Can't say I'm quite yet ready for a jazz funeral parade, but I'll get there.  Steve Gilliard's white hot brilliant life and mind were too much of a gift shared by thousands not to be celebrated before too long.  I'm not there yet.  I've cried a bit.  My stomach is a mess and I feel as if I've lost a dear friend.  Tonight I ache.
Steve and I never met in person.  We only spoke several times on the phone and slung snide, knowing emails back and forth.  No one could call "Bullshit!" like Steve. . . which, no doubt, is why he hated the Yankees.  We had the same Mets memories, reaching back just as far.  Only later did that make sense to me:  we were born the same year.
Among the many stories Steve wrote about so compellingly and originally, Steve wrote a lot about Katrina and the moral obscenity of the abandonment of New Orleans.  As you have a look at the jazz funeral in the above video, remember the people in New Orleans and keep fighting for them, as Steve would have done.
Finally, some of you remember me writing about my just released ex-con friend struggling to make it in Houston.  I wrote about him here and here.   He's in a tight spot right now, though he's landed a good paying job.  Here's what he wrote to me today: 
The Co-Worker who I ride to work with is expecting his girlfriend to deliver his child anytime in the next week according to the doctor. So when this occurs he will take leave. I am uncertain where this is going to leave me as for as getting to work and back. Trying to establish a "Plan B" but things seem uncertain at this point. This is going to get complicated I can see.

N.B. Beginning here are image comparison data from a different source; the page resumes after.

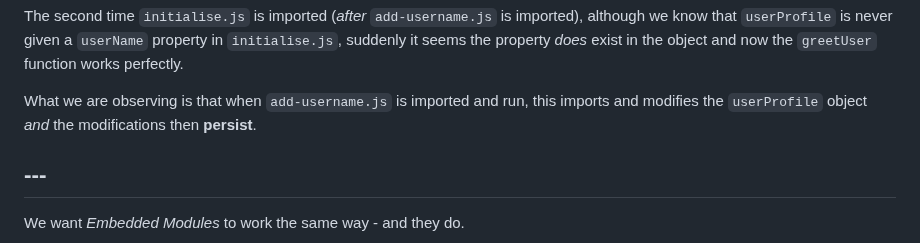
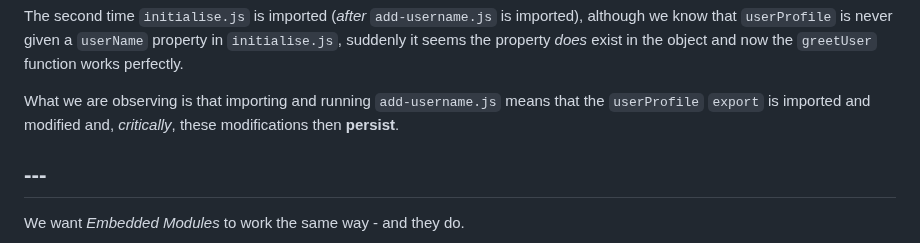
Before and after one commit to RouninMedia/Embedding-ESModules-within-your-HTML-Document, a Markdown page: README.md, the part around the change. GitHub-like rendering.

```diff
--- a/README.md
+++ b/README.md
@@ -332,7 +332,7 @@ We can also see that the first time `initialise.js` is imported (_before_ `add-u
 
 The second time `initialise.js` is imported (_after_ `add-username.js` is imported), although we know that `userProfile` is never given a `userName` property in `initialise.js`, suddenly it seems the property _does_ exist in the object and now the `greetUser` function works perfectly.
 
-What we are observing is that when `add-username.js` is imported and run, this imports and modifies the `userProfile` object _and_ the modifications then **persist**.
+What we are observing is that importing and running `add-username.js` means that the `userProfile` `export` is imported and modified and, _critically_, these modifications then **persist**.
 
 ## ---
 
```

He still has a transportation problem, and needs any ideas or solutions anyone can offer.  Last time I wrote about him, some people suggested I ask for money for him.  That felt a little presumptuous, which is why I hadn't done it, but since some people asked, I'd say that small donations are welcome, and I can make sure he gets them.  I won't use the FDL gateway, but if you email me at pachacutec AT firedoglake DOT com, I'll work it out with you or get you directly in contact with Dan himself. 

He talked about his immediate financial need in his email, saying: 

I would even be willing to pay this money back in a few months and if you could keep track of who donated what, you could distribute the money back to them. It's would sort of be like Julie's idea of in a way.

I just don't want to lose this job because it pays well and is what it is going to take to get me where I need to be in a short time.

If I am being too much of a bother, don't be afraid to tell so. Just say "Fuck Off" and there won't be no hard feelings. I know you don't owe me anything and all you have done has been based on your own compassion and generosity.

So there you have it. 

To put this in context, and relate it to why I use this forum to bring all this up, let's recall that we've made of our country a large prison factory (links here in the first paragraph), and it's disenfranchising large swaths of people who have a very hard time getting a leg back up on life in the community. 

No one talks much about prison reform, sentencing reform, reform of drug laws and felony reenfranchisement, but these are all important progressive issues that affect the most vulnerable among us.  None of us are as prosperous and secure as we should be when we pursue destructive policies like these, and our mistreatment of non-violent offenders is just the first step that brough us to Abu Ghraib and the cessation of the Right of Habeas Corpus.

So, if you feel moved to help this one person, thank you thank you thank you. 

What's on your minds tonight?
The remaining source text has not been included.